In terms of Japanese art, I’ve always loved the girly stuff, so I enjoyed the Sailor Moon series a lot, and video games like Street Fighter, Final Fantasy, etc. In general, though, I would say I’ve always just tried to keep drawing and doodling since I was very young, including drawing superheroes and my favourite cartoon characters. I’ve always wanted to be good at what I do so I’d always practice. And after reading the Bone series, Jeff Smith inspired me a lot as I admire his line work and characters. In particular, though, the anime style has stuck with me the longest.
3) Most comic creators have their own way of putting their story to paper. How do you go about creating a page?
I would say, it’s a bit different than most people do it. I start out with my general idea for where I want my comic to go, then I do a mini sketch on note paper, and afterwards, I’ll jump right into sketching the real thing on Bristol board. This process can take a while as since I don’t have a full script written out, I never know for sure what’s going to happen on that page; it’s always an adventure! Then I get my husband, A.P. Fuchs (editor’s note: that’s me), to edit it, I ink it, erase the pencil lines and scan/clean it up before posting online. It’s quite the process if you think about it, and I’m hoping all the TLC is obvious in the final product.
4) Fuzz Society has been running since October. I know you’ve done a few other non-published comics before, but were you always a comic creator or an artist? When did you start making comics in general?
Yes, I would say I’ve always been an artist. I remember I would grab hold of whatever paper I could find and doodle on it. It didn’t matter if it was my school binder or a scrap of paper from a flyer. I started drawing comics in junior high, just for myself. It was partially an escape for me, me always having enjoyed reading fantasy and watching sci-fi stuff. So yeah, at a young age I was trying out comic art. And before that, I was always collecting superhero comic cards (back when they still made them, anyways). I’ve always been a creative type of person, never knew what I wanted to do for a living as a kid, wasn’t even sure as a teenager. I tried to pursue “regular” jobs and schooling, but it didn’t pan out, and after having the opportunity to work from home on comics, I thought I would give it a shot. At first it was quite daunting, and intimidating the thought of putting out an issue, but now I’m really getting into it, and it just flows much better.

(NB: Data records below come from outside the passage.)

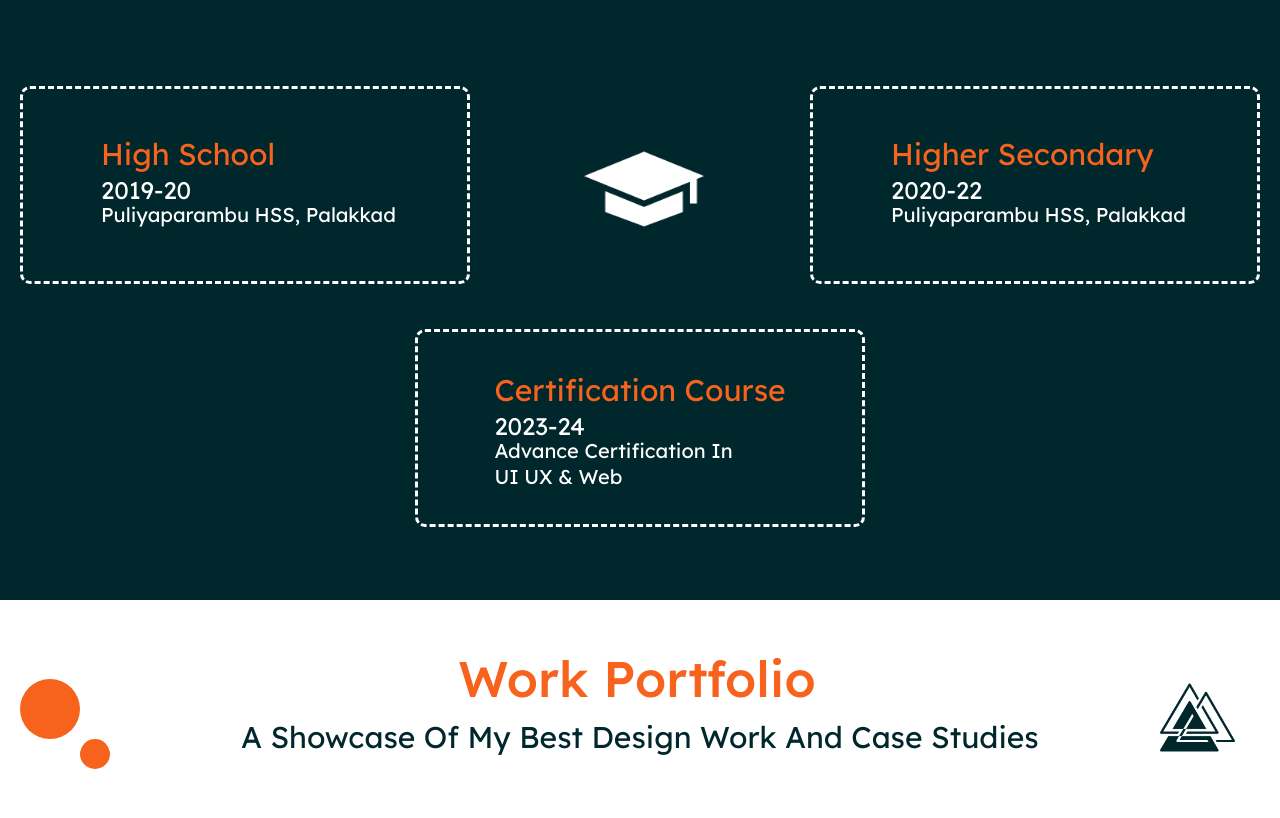
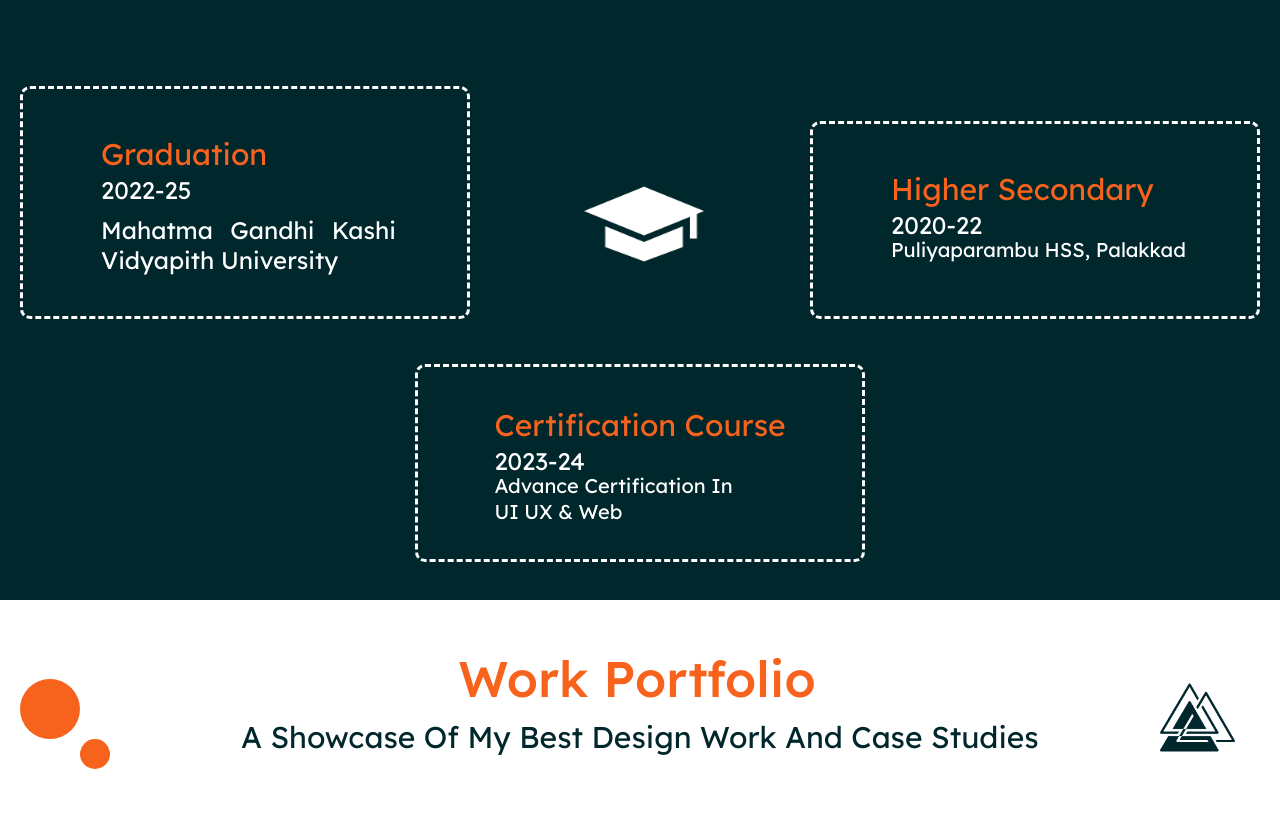
Before and after one commit to nihal-nihu/Nihal-Portfolio, a plain HTML site: page index.html in a window 1280 px wide. Shown: the part 3060-3878 px from the top of the page. Drawn offline with Linux system fonts and the light colour scheme; files whose address does not match are found by name.

Commit message:
Update index.html

```diff
--- a/index.html
+++ b/index.html
@@ -478,11 +478,11 @@
               <div class="high-school">
                 <div class="high-school-info">
                   <div class="high-school-info-child"></div>
-                  <h3 class="high-school1">High school</h3>
+                  <h3 class="high-school1">Graduation</h3>
                   <div class="high-school-location">
-                    <div class="high-school-year">2019-20</div>
-                    <div class="puliyaparambu-hss-palakkad">
-                      Puliyaparambu HSS, Palakkad
+                    <div class="high-school-year">2022-25</div>
+                    <div class="BA-English">
+                      Mahatma Gandhi Kashi Vidyapith University
                     </div>
                   </div>
                 </div>
```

5) Why did you suddenly move from just drawing and making comics for fun, to actually releasing the material both online and in print?
My husband (editor’s note: that’s me again ) really encouraged me to do this, as he saw the potential in me, and I’m glad he’s been so supportive of me. Plus, after going to a lot of conventions, I’ve been inspired to finally do something with my art, and just see where it goes. It’s quite exciting really.
6) Are you a full-time artist?
Yes and no. I would say, yes in the sense that I’m always thinking about what my next page will be about, so my head gets full sometimes, but that’s how it is. And no, in the sense that I’m a full-time mom so most of my day is spent either with my boys, or running the household. There’s not much time for art, so it is usually tricky to find the time to work on it, at least right now.
7) What are you favourite comic books or graphic novels?
I’m a Dazzler fan (old school), the Bone series, Black Cat and Rourouni Kenshin, the old Avengers comics (because it’s been a while since I’ve read them), and Watchmen to name a few. I just found a new webcomic I’m enjoying called Super Siblings as well.
8) Where can people learn more about you and Fuzz Society?
www.fuzzsociety.com or on Facebook, there’s a fan page as well.
9) If you could spend a day with any comic book character, who would it be and why?
I would love to hang out with Dazzler, sing along with her at some different gigs, and really experience the thrill of being a rock star. I’ve always enjoyed singing, so I’m kind of partial to her.
10) Any last comments?
Yes, thanks for doing the interview! You’re super, man!